The world’s first commercial-scale “carbon capture and storage” (CCS) project is set to launch this week at a coal-fired power plant in Canada. The $1.4 billion development marks a major milestone for the fledgling technology, which is seen as critical for cutting global warming pollution from fossil fuels.

The Boundary Dam facility in Saskatchewan province will be formally commissioned Thursday, says the plant’s operator SaskPower, an electric utility.

The 110-megawatt facility will eventually capture about 90 percent of the carbon dioxide emitted from the adjacent coal plant; that captured gas will then be injected into nearby oilfields to help boost petroleum production.
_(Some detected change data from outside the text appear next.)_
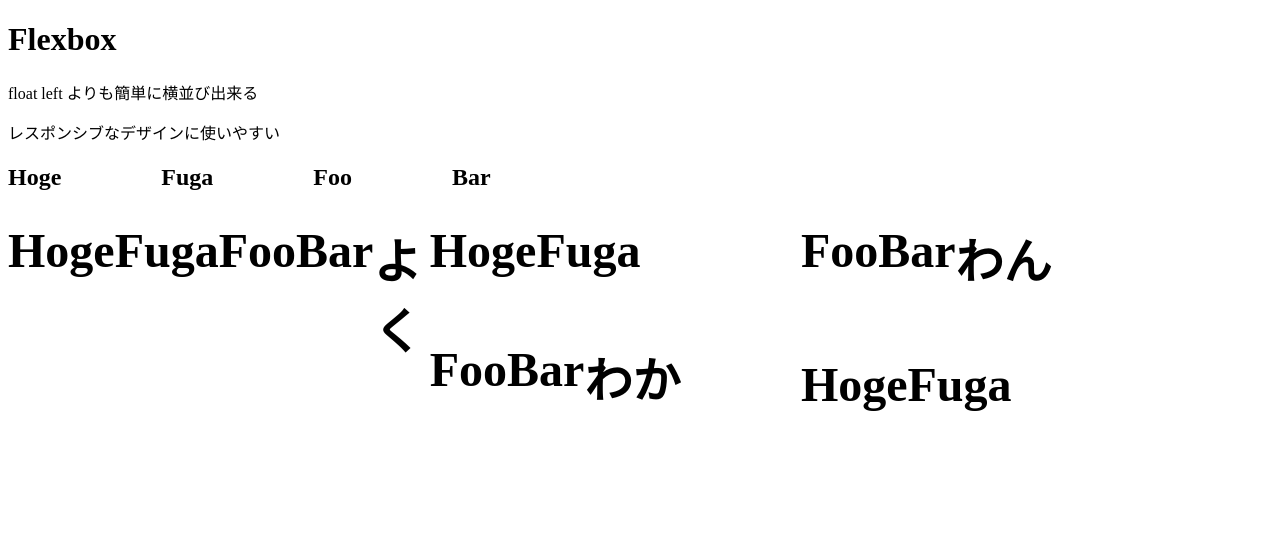
Repository: YokoInoue-u/samurai_HTML-CSS
Page: chap14.html
The author's editor kept a record of every edit. The page is drawn from the files as they stood at one moment, then again after the next edit.
The browser window is 1280 px wide. The pictures show the whole page.

Above is the page before.

### chap14.html
<!DOCTYPE html>
<html lang="ja">
<head>
    <meta charset="UTF-8">
    <meta name="viewport" content="width=device-width, initial-scale=1.0">
    <meta http-equiv="X-UA-Compatible" content="ie=edge">
    <title>chp14フレックスボックス</title>
    <style>
            #sort {
                display: flex;
                flex-wrap: wrap;
            }
            div {
              margin-right: 100px;
            }
            #no-wrap {
                display: flex;
                flex-wrap:nowrap;
            }

            #wrap {
                display: flex;
                flex-wrap:wrap;
            }

            #reverse {
                display: flex;
                flex-wrap:wrap-reverse;
            }
    </style>
</head>
<body>
    <h1>Flexbox</h1>
    <p>float left よりも簡単に横並び出来る</p>
    <p>レスポンシブなデザインに使いやすい</p>
    <h2>
     <div id="sort">
            <div>
                Hoge
            </div>
            <div>
                Fuga
            </div>
            <div>
                Foo
            </div>
            <div>
                Bar
            </div>
        </div>

        <div id="no-wrap">
            <h1>Hoge</h1>
            <h1>Fuga</h1>
            <h1>Foo</h1>
            <h1>Bar</h1>
            <h1>よく</h1>

        <div id="wrap">
            <h1>Hoge</h1>
            <h1>Fuga</h1>
            <h1>Foo</h1>
            <h1>Bar</h1>
            <h1>わか</h1>
        </div>

        <div id="reverse">
            <h1>Hoge</h1>
            <h1>Fuga</h1>
            <h1>Foo</h1>
            <h1>Bar</h1>
            <h1>わん</h1>
        </div>
</body>
</html>

After the next edit:
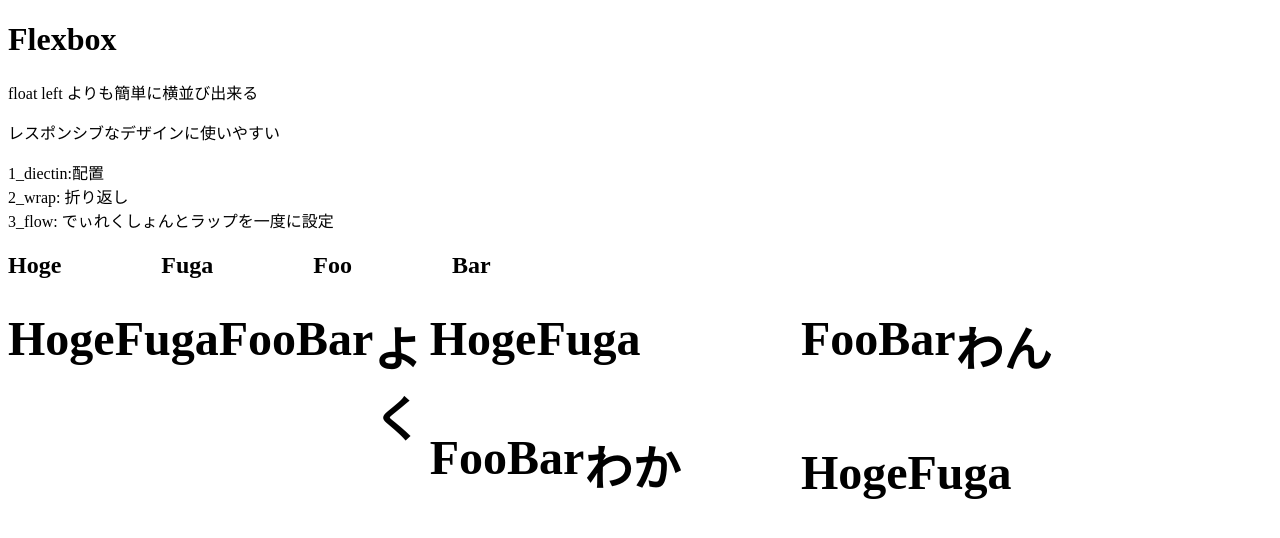
The edit:
--- a/chap14.html
+++ b/chap14.html
@@ -33,6 +33,8 @@
     <h1>Flexbox</h1>
     <p>float left よりも簡単に横並び出来る</p>
     <p>レスポンシブなデザインに使いやすい</p>
+    <p>1_diectin:配置</br>2_wrap: 折り返し</br>3_flow: でぃれくしょんとラップを一度に設定</p>
+
     <h2>
      <div id="sort">
             <div>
While a handful of smaller pilot CCS projects are already up and running worldwide, Boundary Dam is the largest yet, capable of capturing around 1 million metric tons of carbon per year -- or roughly 0.2 percent of Canada’s total annual emissions, SaskPower said.

The International Energy Agency, a Paris-based energy watchdog, hailed the project launch as “a momentous point” in the decades-long effort to develop CCS. “As fossil fuel consumption is expected to continue for decades, deployment of CCS is essential,” Maria van der Hoeven, the agency’s executive director, said in a statement Wednesday. “CCS is the only known technology that will enable us to continue to use fossil fuels and also decarbonize the energy sector.”

The agency estimates that of all the total emissions reductions needed globally by 2050 to avert catastrophic climate change, one-sixth of those cuts should come from CCS at power plants and other industrial operations such as gas processing and steel and fertilizer production. Without the technology, more than two-thirds of the world’s proven fossil fuel reserves would have to stay in the ground in order to avoid the worst effects of global warming, including significantly higher sea levels, more frequent and intense storms and extreme weather patterns, according to IEA's analysis.

Globally, about two dozen CCS projects for power plants are in the planning stages, including three in the United States. Two more U.S. facilities are under construction in Mississippi and Texas.

Nearly all of the projects, however, have been plagued with long delays and significant cost overruns. Mississippi Power’s project in Kemper County, for instance, is projected to cost $5.6 billion -- more than twice as much as initially forecast. Construction began in 2010, though the facility isn’t slated to start operations until mid-2015. Last year, Norway’s government halted a full-scale CCS project at the Mongstad oil refinery, citing high costs and technical challenges.

Critics of CCS argue that energy companies and government agencies shouldn’t be plowing tens of billions of dollars into projects that extend the burning of polluting fossil fuels. Instead, the money would be better spent on improving renewable energy technologies like solar and wind power and making the zero-emissions sources easier and cheaper to use.

CCS is “a waste of vital capital that should be invested in conservation, efficiency and renewable [energy],” John Bennett, director of Sierra Club in Canada, told The Canadian Press this week. “It doesn’t get us off fossil fuels. We can no longer talk in terms of using less of them; we have to be working towards eliminating them.”

The Union of Concerned Scientists, a science advocacy group, acknowledges that CCS is one of a range of cleaner technologies that could reduce carbon pollution in the electric power sector, which is the single largest contributor to U.S emissions. But it says long-term strategies that rely heavily on CCS for cutting emissions “are more expensive than scenarios that rely on energy efficiency and renewables,” according to a recent report.

Carbon-capture proponents said they hope the launch of Canada’s Boundary Dam can help silence the skeptics and show that CCS belongs in a future low-carbon energy sector. “Boundary Dam is working proof for naysayers … that full-scale CCS on power generation now exists and works commercially to deliver electricity, with no subsidy,” Stuart Haszeldine, director of Scottish Carbon Capture & Storage, told the Guardian. The plant’s opening could “create ripples worldwide,” he said.